In an article released late this month in Environmental Research Letters, authors Mark Broich, Matthew Hansen, Fred Stolle, Peter Potapov, Belinda Arunarwati Margono, and Bernard Adusei examined interannual forest cover loss on the Indonesian islands of Sumatra and Kalimantan from 2000 to 2008 using a combination of Landsat ETM+, MODIS, and SRTM data.
The researchers found that forest cover loss for the two islands during this time period totaled just under 21,000 square miles. This amount of land—nearly the size of West Virginia—accounted for 5.3 percent of the land area of the two islands, and some of the deforestation occurred in areas where forest clearing is prohibited or restricted.

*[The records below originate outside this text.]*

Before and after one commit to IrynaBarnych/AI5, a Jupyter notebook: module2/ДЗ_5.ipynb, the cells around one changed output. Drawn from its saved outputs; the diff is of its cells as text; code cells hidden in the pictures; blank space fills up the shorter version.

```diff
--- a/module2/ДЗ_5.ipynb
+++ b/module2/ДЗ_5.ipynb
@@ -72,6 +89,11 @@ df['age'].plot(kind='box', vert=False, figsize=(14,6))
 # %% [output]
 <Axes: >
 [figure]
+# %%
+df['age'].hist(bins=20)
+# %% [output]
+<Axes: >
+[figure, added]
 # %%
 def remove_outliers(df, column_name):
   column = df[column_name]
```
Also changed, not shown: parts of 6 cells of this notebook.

Using this multi-sensor approach to map forest loss, the researchers were able to decipher that the deforestation rate increased between 2000 and 2006, peaked, and then began to decline. This work demonstrates that regular annual mapping yields a more accurate assessment of forest loss trends than a single national estimate.

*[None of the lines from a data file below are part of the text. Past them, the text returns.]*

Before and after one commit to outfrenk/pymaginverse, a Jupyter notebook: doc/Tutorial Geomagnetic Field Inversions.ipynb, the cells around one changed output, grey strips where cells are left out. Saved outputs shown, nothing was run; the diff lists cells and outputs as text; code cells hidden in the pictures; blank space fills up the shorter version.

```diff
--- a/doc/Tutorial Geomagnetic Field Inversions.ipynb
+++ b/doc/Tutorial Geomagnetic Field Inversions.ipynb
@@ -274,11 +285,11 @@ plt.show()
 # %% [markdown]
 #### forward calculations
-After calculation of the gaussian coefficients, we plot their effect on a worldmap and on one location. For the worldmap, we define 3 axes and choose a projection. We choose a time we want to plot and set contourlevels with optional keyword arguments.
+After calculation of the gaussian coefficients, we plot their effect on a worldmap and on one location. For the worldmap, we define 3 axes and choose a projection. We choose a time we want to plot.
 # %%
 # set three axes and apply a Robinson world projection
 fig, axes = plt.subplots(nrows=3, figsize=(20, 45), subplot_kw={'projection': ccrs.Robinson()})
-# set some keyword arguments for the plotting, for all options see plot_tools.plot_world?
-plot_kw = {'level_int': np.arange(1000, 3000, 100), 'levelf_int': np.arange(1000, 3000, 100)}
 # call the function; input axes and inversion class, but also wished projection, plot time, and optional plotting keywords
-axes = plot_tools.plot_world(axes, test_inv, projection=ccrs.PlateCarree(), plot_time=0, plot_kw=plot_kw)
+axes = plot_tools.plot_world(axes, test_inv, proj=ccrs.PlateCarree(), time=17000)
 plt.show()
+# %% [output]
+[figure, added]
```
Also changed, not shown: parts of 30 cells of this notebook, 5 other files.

A multi-sensor satellite approach, as shown in this study, could provide accurate forest cover information to national policy makers attempting to reduce greenhouse gas emissions as part of recent international agreements to incentivize forest conservation.
This work was funded by the NASA Land Cover Land Use Change program.

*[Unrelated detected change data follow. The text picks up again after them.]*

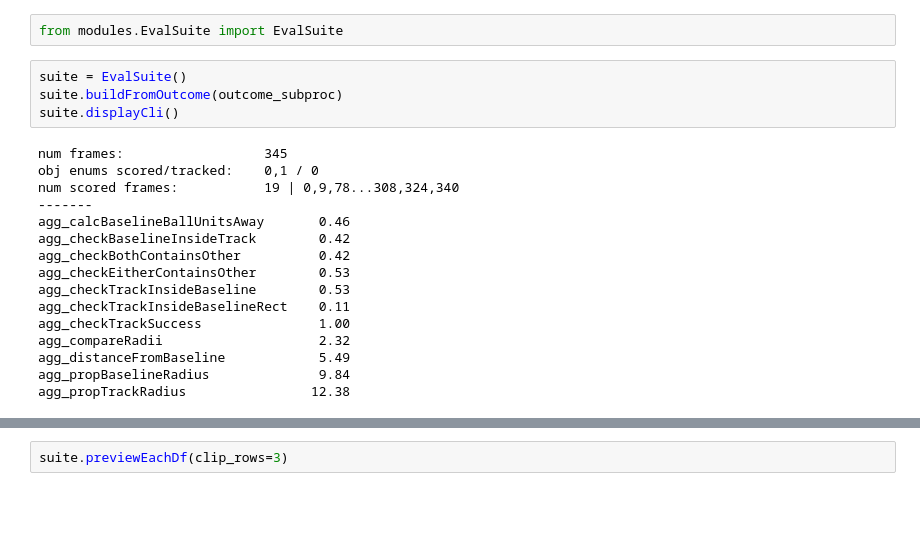
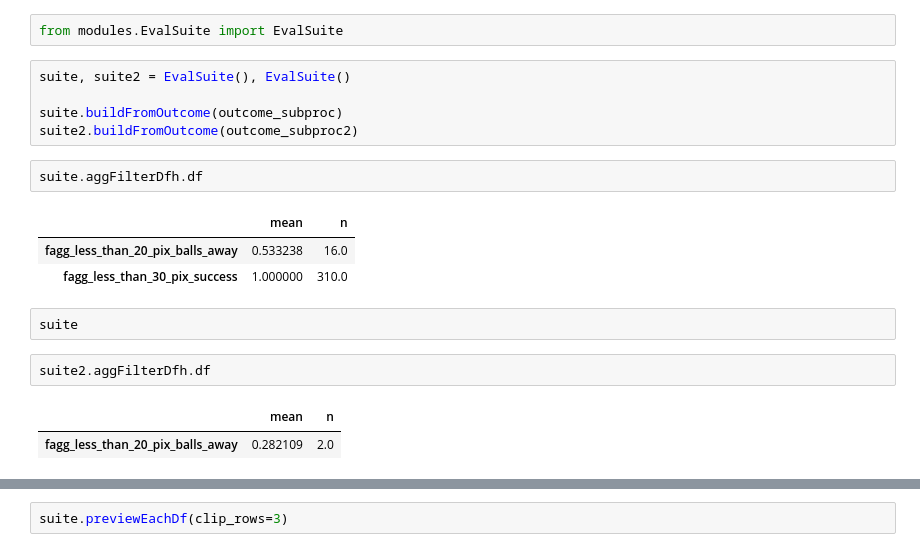
Before and after one commit to sutt/ppd, a Jupyter notebook: books/eval-module-5.ipynb, the cells around one changed output, grey strips where cells are left out. Cells and saved outputs as stored; diff of their text form; blank space fills up the shorter version.

```diff
--- a/books/eval-module-5.ipynb
+++ b/books/eval-module-5.ipynb
@@ -62,22 +97,20 @@ subproc time: 8.059
 # %%
 from modules.EvalSuite import EvalSuite
 # %%
-suite = EvalSuite()
+suite, suite2 = EvalSuite(), EvalSuite()
+
 suite.buildFromOutcome(outcome_subproc)
-suite.displayCli()
+suite2.buildFromOutcome(outcome_subproc2)
-# %% [output]
-num frames:                  345
-obj enums scored/tracked:    0,1 / 0
-num scored frames:           19 | 0,9,78...308,324,340
--------
-agg_calcBaselineBallUnitsAway       0.46
-agg_checkBaselineInsideTrack        0.42
-agg_checkBothContainsOther          0.42
-agg_checkEitherContainsOther        0.53
-agg_checkTrackInsideBaseline        0.53
-agg_checkTrackInsideBaselineRect    0.11
-agg_checkTrackSuccess               1.00
-agg_compareRadii                    2.32
-agg_distanceFromBaseline            5.49
-agg_propBaselineRadius              9.84
-agg_propTrackRadius                12.38
+# %%
+suite.aggFilterDfh.df
+# %% [output]
+|  | mean | n |
+| fagg_less_than_20_pix_balls_away | 0.533238 | 16.0 |
+| fagg_less_than_30_pix_success | 1.000000 | 310.0 |
+# %%
+suite
+# %%
+suite2.aggFilterDfh.df
+# %% [output]
+|  | mean | n |
+| fagg_less_than_20_pix_balls_away | 0.282109 | 2.0 |
```
Also changed, not shown: parts of 8 cells of this notebook, 4 other files.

Mark Broich et al. (2011) Remotely sensed forest cover loss shows high spatial and temporal variation across Sumatera and Kalimantan, Indonesia 2000–2008. En vir omental. Research Letters, vol. 6. doi:10.1088/1748-9326/6/1/014010 [external link]